Work request:
Leave the pictures out and restate every line below exactly.
--- START ---
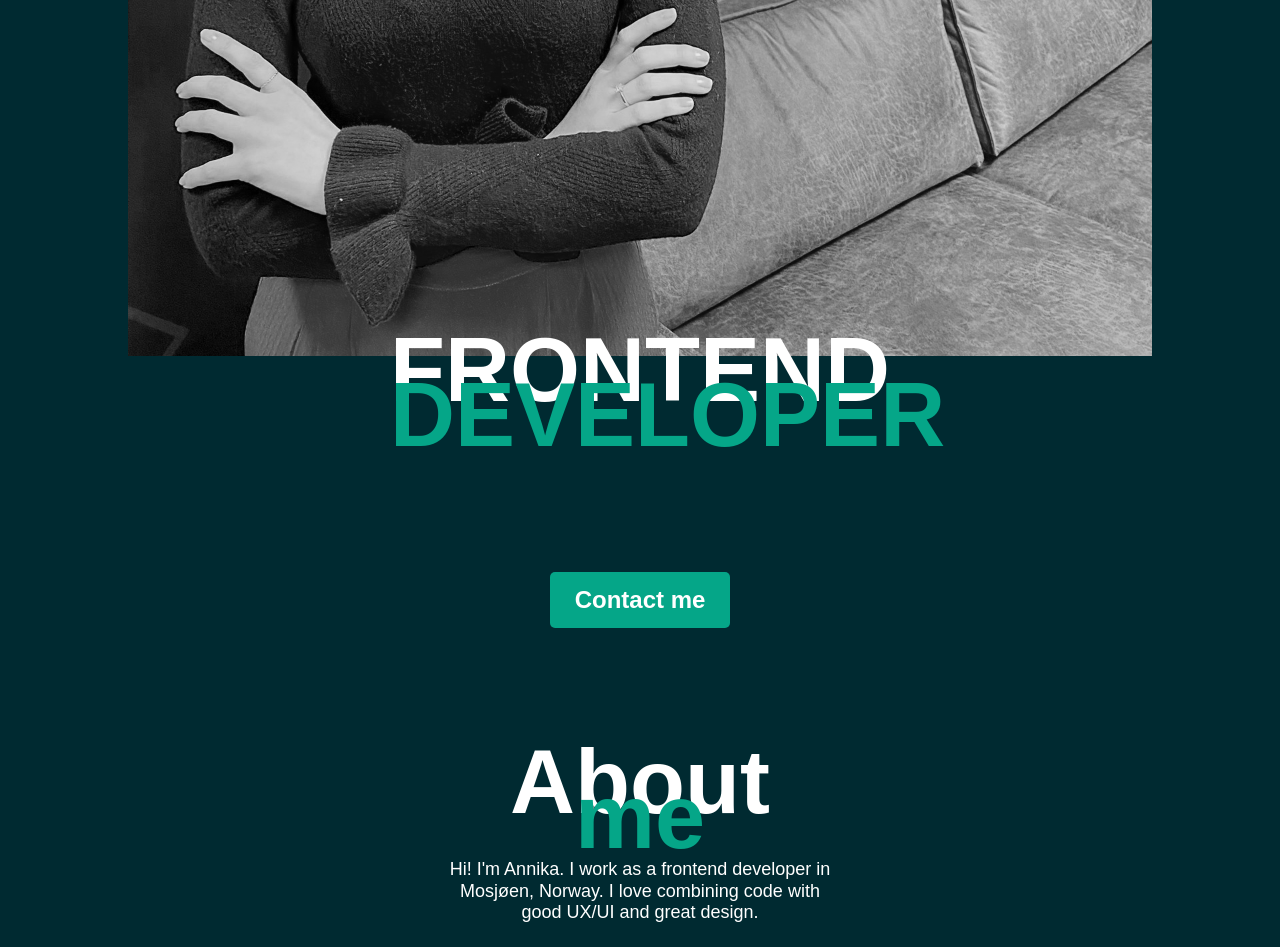
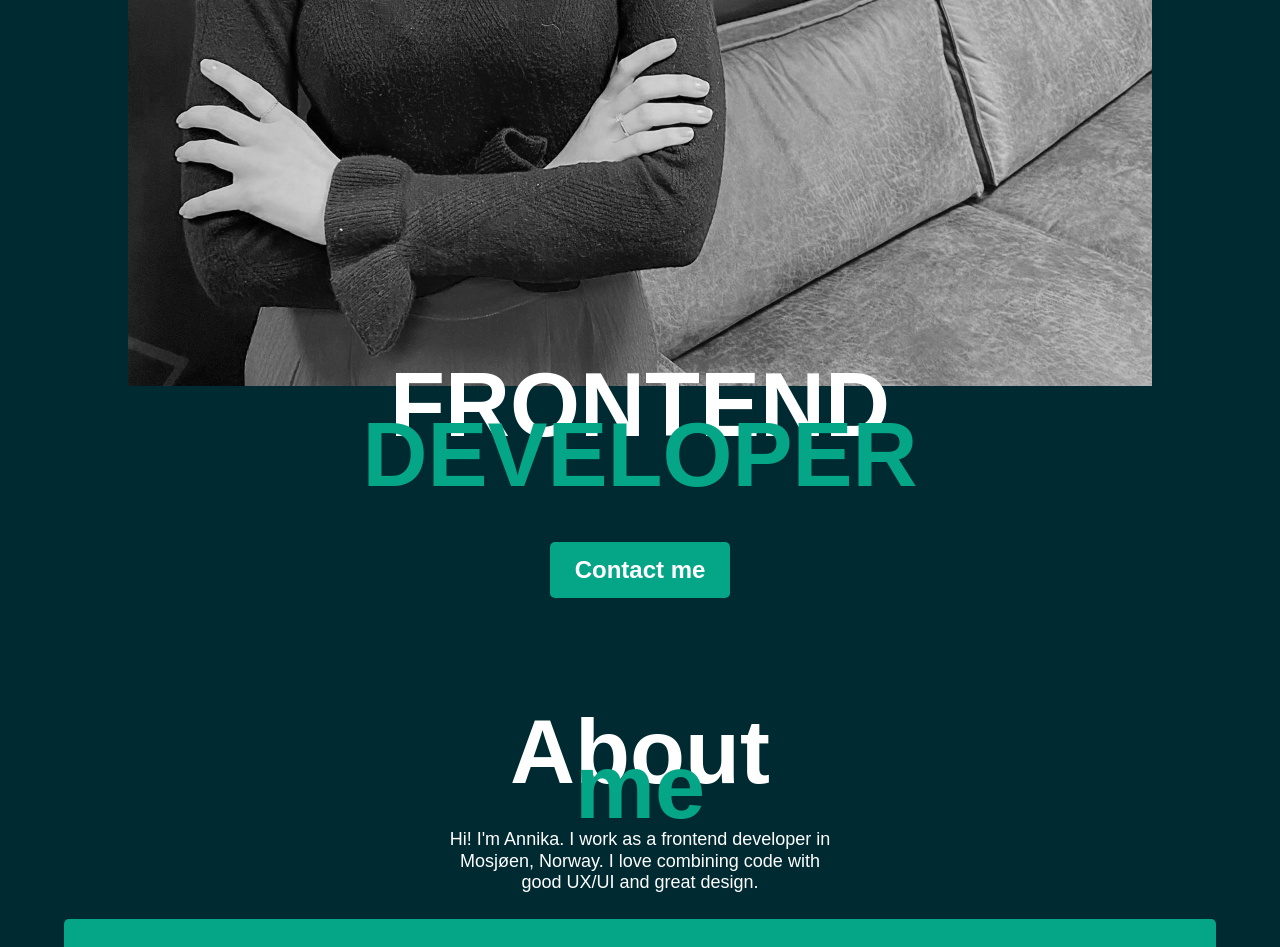
Before and after one commit to Annikaenjoy/Annika-Eng-y-Startup-Bootcamp-CA, a React (Create React App) app in the folder portfolio-app/: page / in a window 1280 px wide. Shown: the part 794-1741 px from the top of the page. Built offline with nearby package versions, Linux system fonts and the light colour scheme.

Commit message:
New header edits

```diff
--- a/portfolio-app/src/components/Header.js
+++ b/portfolio-app/src/components/Header.js
@@ -10,6 +10,7 @@ const Header = (props) => {
   return (
     <>
       <Element name="home"></Element>
+      <div className="home-container">
         <img
           className="profile_image"
           src={Annika}
@@ -19,6 +20,7 @@ const Header = (props) => {
         <div className="frontend_container">
           <h1 className="top_heading1">Frontend</h1>
           <h2 className="top_heading2">Developer</h2>
+        </div>{" "}
       </div>
       <div className="cta_button">Contact me</div>
     </>
--- a/portfolio-app/src/sass/partials/_header.scss
+++ b/portfolio-app/src/sass/partials/_header.scss
@@ -17,13 +17,18 @@
 
 .frontend_container {
   position: relative;
-  top: -135px;
+  top: -65px;
   text-align: center;
   margin: 0 auto;
 }
+.home-container {
+  text-align: center;
+  margin: 0 auto;
+  margin-top: 90px;
+}
 .profile_image {
   width: 80%;
-  margin: 100px auto;
+  margin: 40px auto;
 }
 .cta_button {
   width: 180px;
@@ -42,7 +47,7 @@
 @media (min-width: 600px) {
   .frontend_container {
     position: relative;
-    top: -140px;
+    top: -75px;
   }
   .top_heading1,
   .top_heading2 {
@@ -50,7 +55,7 @@
     text-transform: uppercase;
   }
   .top_heading2 {
-    top: 45px;
+    top: 50px;
     font-weight: 600;
   }
 }
```
Lines whose indentation alone changed are shown as unchanged.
--- END ---
Solution below:
Before and after one commit to Annikaenjoy/Annika-Eng-y-Startup-Bootcamp-CA, a React (Create React App) app in the folder portfolio-app/: page / in a window 1280 px wide. Shown: the part 794-1741 px from the top of the page. Built offline with nearby package versions, Linux system fonts and the light colour scheme.

Commit message:
New header edits

```diff
--- a/portfolio-app/src/components/Header.js
+++ b/portfolio-app/src/components/Header.js
@@ -10,6 +10,7 @@ const Header = (props) => {
   return (
     <>
       <Element name="home"></Element>
+      <div className="home-container">
         <img
           className="profile_image"
           src={Annika}
@@ -19,6 +20,7 @@ const Header = (props) => {
         <div className="frontend_container">
           <h1 className="top_heading1">Frontend</h1>
           <h2 className="top_heading2">Developer</h2>
+        </div>{" "}
       </div>
       <div className="cta_button">Contact me</div>
     </>
--- a/portfolio-app/src/sass/partials/_header.scss
+++ b/portfolio-app/src/sass/partials/_header.scss
@@ -17,13 +17,18 @@
 
 .frontend_container {
   position: relative;
-  top: -135px;
+  top: -65px;
   text-align: center;
   margin: 0 auto;
 }
+.home-container {
+  text-align: center;
+  margin: 0 auto;
+  margin-top: 90px;
+}
 .profile_image {
   width: 80%;
-  margin: 100px auto;
+  margin: 40px auto;
 }
 .cta_button {
   width: 180px;
@@ -42,7 +47,7 @@
 @media (min-width: 600px) {
   .frontend_container {
     position: relative;
-    top: -140px;
+    top: -75px;
   }
   .top_heading1,
   .top_heading2 {
@@ -50,7 +55,7 @@
     text-transform: uppercase;
   }
   .top_heading2 {
-    top: 45px;
+    top: 50px;
     font-weight: 600;
   }
 }
```
Lines whose indentation alone changed are shown as unchanged.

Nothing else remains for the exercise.